What is Declination?

To understand declination you must first realize that there are two North Poles.
  • True Geographic North Pole at the top of the world
  • Magnetic North Pole which is 1,250 miles from the True North Pole.

    A compass always points toward the Magnetic North Pole. Maps are oriented to the True North Pole. The difference between True North and Magnetic North is called declination.

    Declination varies from 0 to 30 degrees in most populated regions of the world. These declination values usually change slightly over time, as the earth's plates shift. The actual value of declination and its annual rate of change for your area will usually be shown on your map. This will be expressed as either an Easterly or Westerly declination, depending on your location.

    This is an actual declination chart from 1990, showing the worldwide declination situation in 1990. The current declination values for today will be very close, if not identical, to the values on the right.

    The correction for declination is easily made. Once you have aligned your compass on the map in your direction of travel, and rotated the capsule to match the map's North-South directions, you are ready to make adjustments for declination.

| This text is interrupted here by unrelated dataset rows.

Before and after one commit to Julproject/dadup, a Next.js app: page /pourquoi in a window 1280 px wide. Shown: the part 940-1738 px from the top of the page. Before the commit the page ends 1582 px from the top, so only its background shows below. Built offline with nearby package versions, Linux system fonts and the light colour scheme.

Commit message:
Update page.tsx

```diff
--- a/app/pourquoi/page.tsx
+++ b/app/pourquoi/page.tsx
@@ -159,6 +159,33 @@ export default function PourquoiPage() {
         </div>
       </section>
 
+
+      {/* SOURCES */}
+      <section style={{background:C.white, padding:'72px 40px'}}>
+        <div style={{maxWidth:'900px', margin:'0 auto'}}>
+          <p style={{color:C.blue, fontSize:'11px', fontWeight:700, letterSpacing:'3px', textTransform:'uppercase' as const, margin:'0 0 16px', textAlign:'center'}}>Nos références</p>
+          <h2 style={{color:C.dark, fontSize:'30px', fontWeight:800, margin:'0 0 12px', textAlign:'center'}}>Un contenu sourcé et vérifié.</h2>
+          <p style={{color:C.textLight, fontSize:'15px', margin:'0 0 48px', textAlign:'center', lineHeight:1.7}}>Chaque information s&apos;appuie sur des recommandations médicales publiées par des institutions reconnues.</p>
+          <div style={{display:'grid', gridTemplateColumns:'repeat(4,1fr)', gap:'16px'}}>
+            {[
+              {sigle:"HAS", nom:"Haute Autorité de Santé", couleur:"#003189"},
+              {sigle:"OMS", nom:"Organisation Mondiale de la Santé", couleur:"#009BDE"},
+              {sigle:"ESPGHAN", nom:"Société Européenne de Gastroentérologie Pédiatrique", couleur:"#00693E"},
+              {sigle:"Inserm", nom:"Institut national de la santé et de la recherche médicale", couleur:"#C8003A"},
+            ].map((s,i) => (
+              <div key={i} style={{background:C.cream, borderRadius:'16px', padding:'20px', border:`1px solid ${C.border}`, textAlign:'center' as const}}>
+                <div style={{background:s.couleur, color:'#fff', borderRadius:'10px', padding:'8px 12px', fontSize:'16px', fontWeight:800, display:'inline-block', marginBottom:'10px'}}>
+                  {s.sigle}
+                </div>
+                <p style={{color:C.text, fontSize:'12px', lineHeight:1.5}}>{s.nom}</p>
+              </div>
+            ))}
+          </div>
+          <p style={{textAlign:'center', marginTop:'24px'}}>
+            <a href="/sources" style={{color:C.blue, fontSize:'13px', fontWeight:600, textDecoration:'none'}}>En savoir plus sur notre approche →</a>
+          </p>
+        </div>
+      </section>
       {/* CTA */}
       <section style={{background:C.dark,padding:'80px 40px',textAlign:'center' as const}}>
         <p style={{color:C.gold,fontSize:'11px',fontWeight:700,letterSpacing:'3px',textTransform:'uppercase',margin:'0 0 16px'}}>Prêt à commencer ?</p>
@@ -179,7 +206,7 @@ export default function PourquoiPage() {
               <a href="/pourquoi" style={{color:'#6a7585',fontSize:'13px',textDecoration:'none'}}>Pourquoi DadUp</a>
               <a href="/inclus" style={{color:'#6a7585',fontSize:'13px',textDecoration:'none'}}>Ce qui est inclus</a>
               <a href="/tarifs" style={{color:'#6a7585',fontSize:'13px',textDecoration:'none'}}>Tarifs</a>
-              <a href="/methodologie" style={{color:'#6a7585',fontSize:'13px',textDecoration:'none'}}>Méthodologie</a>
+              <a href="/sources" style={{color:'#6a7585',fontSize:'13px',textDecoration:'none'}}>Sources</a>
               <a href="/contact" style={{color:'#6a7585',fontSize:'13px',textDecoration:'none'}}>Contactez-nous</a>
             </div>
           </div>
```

    At this point, you simply subtract Eastern declination from or add Western declination to this direction and turn the capsule so that the new direction aligns with the index mark at the top of the baseplate.

    Some compasses have an adjustable declination correction scale that will allow for the declination compensation. With this type of compass, the true direction can be used directly from the compass.

    Before buying a compass, you may want to consider whether it has a fixed declination correction scale, or an adjustable declination correction scale.